> Exercise details: The records that follow need to be printed exactly. Leave out each image.

[Items from a data source]
____________________

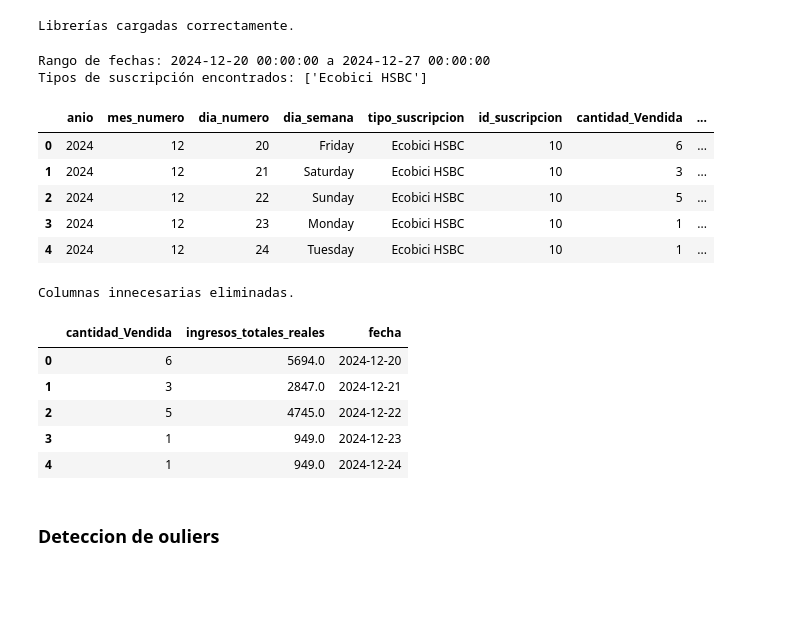
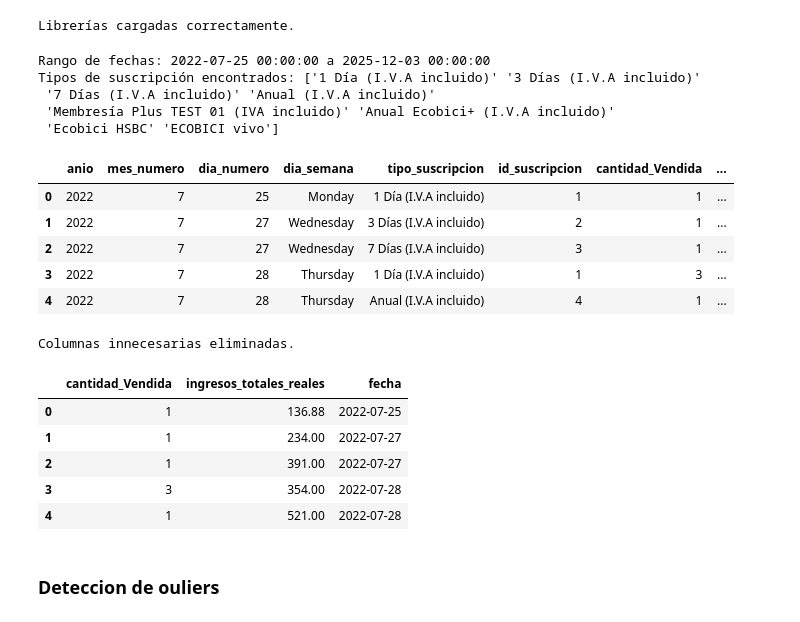
Before and after one commit to victorbriones-hub/exploratory_data_analysis, a Jupyter notebook: main/projects/forecasting_sales/notebooks/data_cleaner.ipynb, the cells around one changed output. Saved outputs shown, nothing was run; the diff lists cells and outputs as text; code cells hidden in the pictures; blank space fills up the shorter version.

```diff
--- a/main/projects/forecasting_sales/notebooks/data_cleaner.ipynb
+++ b/main/projects/forecasting_sales/notebooks/data_cleaner.ipynb
@@ -17,25 +20,28 @@ Librerías cargadas correctamente.
 # %%
 # 1. Cargar el dataset
 # Asegúrate de que el archivo esté en la misma carpeta o coloca la ruta completa
-nombre_archivo = '../data/data_forecast_2025/ingresos_membresia_ecobici_hsbc.csv'  # <--- CAMBIA ESTO POR TU ARCHIVO REAL
+nombre_archivo = f'../data/data_forecast_{anio_}/data_forecast_{anio_}_raw/ingresos_membresia_1_dia.csv'  # <--- CAMBIA ESTO POR TU ARCHIVO REAL
 df_main = pd.read_csv(nombre_archivo)
 
 # 2. Conversión de fechas
 df_main['fecha'] = pd.to_datetime(df_main['fecha'])
 
 # 3. Verificación rápida
 print(f"Rango de fechas: {df_main['fecha'].min()} a {df_main['fecha'].max()}")
 print(f"Tipos de suscripción encontrados: {df_main['tipo_suscripcion'].unique()}")
 display(df_main.head())
 # %% [output]
-Rango de fechas: 2024-12-20 00:00:00 a 2024-12-27 00:00:00
-Tipos de suscripción encontrados: ['Ecobici HSBC']
+Rango de fechas: 2022-07-25 00:00:00 a 2025-12-03 00:00:00
+Tipos de suscripción encontrados: ['1 Día (I.V.A incluido)' '3 Días (I.V.A incluido)'
+ '7 Días (I.V.A incluido)' 'Anual (I.V.A incluido)'
+ 'Membresía Plus TEST 01 (IVA incluido)' 'Anual Ecobici+ (I.V.A incluido)'
+ 'Ecobici HSBC' 'ECOBICI vivo']
 |  | anio | mes_numero | dia_numero | dia_semana | tipo_suscripcion | id_suscripcion | cantidad_Vendida | ... |
-| 0 | 2024 | 12 | 20 | Friday | Ecobici HSBC | 10 | 6 | ... |
-| 1 | 2024 | 12 | 21 | Saturday | Ecobici HSBC | 10 | 3 | ... |
-| 2 | 2024 | 12 | 22 | Sunday | Ecobici HSBC | 10 | 5 | ... |
-| 3 | 2024 | 12 | 23 | Monday | Ecobici HSBC | 10 | 1 | ... |
-| 4 | 2024 | 12 | 24 | Tuesday | Ecobici HSBC | 10 | 1 | ... |
+| 0 | 2022 | 7 | 25 | Monday | 1 Día (I.V.A incluido) | 1 | 1 | ... |
+| 1 | 2022 | 7 | 27 | Wednesday | 3 Días (I.V.A incluido) | 2 | 1 | ... |
+| 2 | 2022 | 7 | 27 | Wednesday | 7 Días (I.V.A incluido) | 3 | 1 | ... |
+| 3 | 2022 | 7 | 28 | Thursday | 1 Día (I.V.A incluido) | 1 | 3 | ... |
+| 4 | 2022 | 7 | 28 | Thursday | Anual (I.V.A incluido) | 4 | 1 | ... |
 # %%
 # eliminar columnas innecesarias si existen
 columnas_a_eliminar = ['anio', 'mes_numero', 'dia_numero', 'dia_semana', 'tipo_suscripcion', 'id_suscripcion']  # Reemplaza con nombres reales
@@ -45,11 +51,11 @@ df_main.head()
 # %% [output]
 Columnas innecesarias eliminadas.
 |  | cantidad_Vendida | ingresos_totales_reales | fecha |
-| 0 | 6 | 5694.0 | 2024-12-20 |
-| 1 | 3 | 2847.0 | 2024-12-21 |
-| 2 | 5 | 4745.0 | 2024-12-22 |
-| 3 | 1 | 949.0 | 2024-12-23 |
-| 4 | 1 | 949.0 | 2024-12-24 |
+| 0 | 1 | 136.88 | 2022-07-25 |
+| 1 | 1 | 234.00 | 2022-07-27 |
+| 2 | 1 | 391.00 | 2022-07-27 |
+| 3 | 3 | 354.00 | 2022-07-28 |
+| 4 | 1 | 521.00 | 2022-07-28 |
 # %% [markdown]
 ### Deteccion de ouliers
 # %%
```
Also changed, not shown: parts of 7 cells of this notebook, 18 other files.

____________________

> Response for this exercise:
Before and after one commit to victorbriones-hub/exploratory_data_analysis, a Jupyter notebook: main/projects/forecasting_sales/notebooks/data_cleaner.ipynb, the cells around one changed output. Saved outputs shown, nothing was run; the diff lists cells and outputs as text; code cells hidden in the pictures; blank space fills up the shorter version.

```diff
--- a/main/projects/forecasting_sales/notebooks/data_cleaner.ipynb
+++ b/main/projects/forecasting_sales/notebooks/data_cleaner.ipynb
@@ -17,25 +20,28 @@ Librerías cargadas correctamente.
 # %%
 # 1. Cargar el dataset
 # Asegúrate de que el archivo esté en la misma carpeta o coloca la ruta completa
-nombre_archivo = '../data/data_forecast_2025/ingresos_membresia_ecobici_hsbc.csv'  # <--- CAMBIA ESTO POR TU ARCHIVO REAL
+nombre_archivo = f'../data/data_forecast_{anio_}/data_forecast_{anio_}_raw/ingresos_membresia_1_dia.csv'  # <--- CAMBIA ESTO POR TU ARCHIVO REAL
 df_main = pd.read_csv(nombre_archivo)
 
 # 2. Conversión de fechas
 df_main['fecha'] = pd.to_datetime(df_main['fecha'])
 
 # 3. Verificación rápida
 print(f"Rango de fechas: {df_main['fecha'].min()} a {df_main['fecha'].max()}")
 print(f"Tipos de suscripción encontrados: {df_main['tipo_suscripcion'].unique()}")
 display(df_main.head())
 # %% [output]
-Rango de fechas: 2024-12-20 00:00:00 a 2024-12-27 00:00:00
-Tipos de suscripción encontrados: ['Ecobici HSBC']
+Rango de fechas: 2022-07-25 00:00:00 a 2025-12-03 00:00:00
+Tipos de suscripción encontrados: ['1 Día (I.V.A incluido)' '3 Días (I.V.A incluido)'
+ '7 Días (I.V.A incluido)' 'Anual (I.V.A incluido)'
+ 'Membresía Plus TEST 01 (IVA incluido)' 'Anual Ecobici+ (I.V.A incluido)'
+ 'Ecobici HSBC' 'ECOBICI vivo']
 |  | anio | mes_numero | dia_numero | dia_semana | tipo_suscripcion | id_suscripcion | cantidad_Vendida | ... |
-| 0 | 2024 | 12 | 20 | Friday | Ecobici HSBC | 10 | 6 | ... |
-| 1 | 2024 | 12 | 21 | Saturday | Ecobici HSBC | 10 | 3 | ... |
-| 2 | 2024 | 12 | 22 | Sunday | Ecobici HSBC | 10 | 5 | ... |
-| 3 | 2024 | 12 | 23 | Monday | Ecobici HSBC | 10 | 1 | ... |
-| 4 | 2024 | 12 | 24 | Tuesday | Ecobici HSBC | 10 | 1 | ... |
+| 0 | 2022 | 7 | 25 | Monday | 1 Día (I.V.A incluido) | 1 | 1 | ... |
+| 1 | 2022 | 7 | 27 | Wednesday | 3 Días (I.V.A incluido) | 2 | 1 | ... |
+| 2 | 2022 | 7 | 27 | Wednesday | 7 Días (I.V.A incluido) | 3 | 1 | ... |
+| 3 | 2022 | 7 | 28 | Thursday | 1 Día (I.V.A incluido) | 1 | 3 | ... |
+| 4 | 2022 | 7 | 28 | Thursday | Anual (I.V.A incluido) | 4 | 1 | ... |
 # %%
 # eliminar columnas innecesarias si existen
 columnas_a_eliminar = ['anio', 'mes_numero', 'dia_numero', 'dia_semana', 'tipo_suscripcion', 'id_suscripcion']  # Reemplaza con nombres reales
@@ -45,11 +51,11 @@ df_main.head()
 # %% [output]
 Columnas innecesarias eliminadas.
 |  | cantidad_Vendida | ingresos_totales_reales | fecha |
-| 0 | 6 | 5694.0 | 2024-12-20 |
-| 1 | 3 | 2847.0 | 2024-12-21 |
-| 2 | 5 | 4745.0 | 2024-12-22 |
-| 3 | 1 | 949.0 | 2024-12-23 |
-| 4 | 1 | 949.0 | 2024-12-24 |
+| 0 | 1 | 136.88 | 2022-07-25 |
+| 1 | 1 | 234.00 | 2022-07-27 |
+| 2 | 1 | 391.00 | 2022-07-27 |
+| 3 | 3 | 354.00 | 2022-07-28 |
+| 4 | 1 | 521.00 | 2022-07-28 |
 # %% [markdown]
 ### Deteccion de ouliers
 # %%
```
Also changed, not shown: parts of 7 cells of this notebook, 18 other files.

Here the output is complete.